If a line in the records contains the string "upload", show that line.

**Front-end code change data**
☆ ☆ ☆ ☆ ☆ ☆ ☆
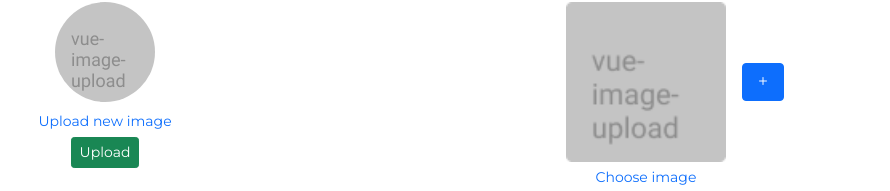
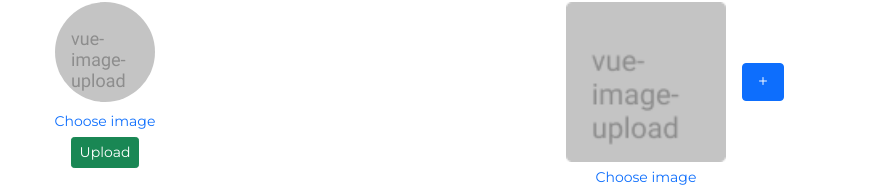
Before and after one commit to azeemade/image-upload-vue, a Vue app: page / in a window 1280 px wide. Shown: the part 180-371 px from the top of the page, without its empty margins (155-1045 px from the left). Built offline with nearby package versions, Linux system fonts and the light colour scheme.

Commit message:
added screenshots

```diff
--- a/src/App.vue
+++ b/src/App.vue
@@ -10,7 +10,7 @@
       <div class="row mb-5">
         <div class="col-md-4 mb-3">
           <h5>Single create</h5>
-          <image-upload action="create" title="Upload new image"
+          <image-upload action="create" title="Choose image"
           :image_style="{
             border: 'rounded-circle',
             height: '100',
```
Also changed, not shown: src/assets/multi edit.png (added), src/assets/single create.png (added).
☆ ☆ ☆ ☆ ☆ ☆ ☆
**RESPONSE TO THE TASK**
Before and after one commit to azeemade/image-upload-vue, a Vue app: page / in a window 1280 px wide. Shown: the part 180-371 px from the top of the page, without its empty margins (155-1045 px from the left). Built offline with nearby package versions, Linux system fonts and the light colour scheme.
-          <image-upload action="create" title="Upload new image"
+          <image-upload action="create" title="Choose image"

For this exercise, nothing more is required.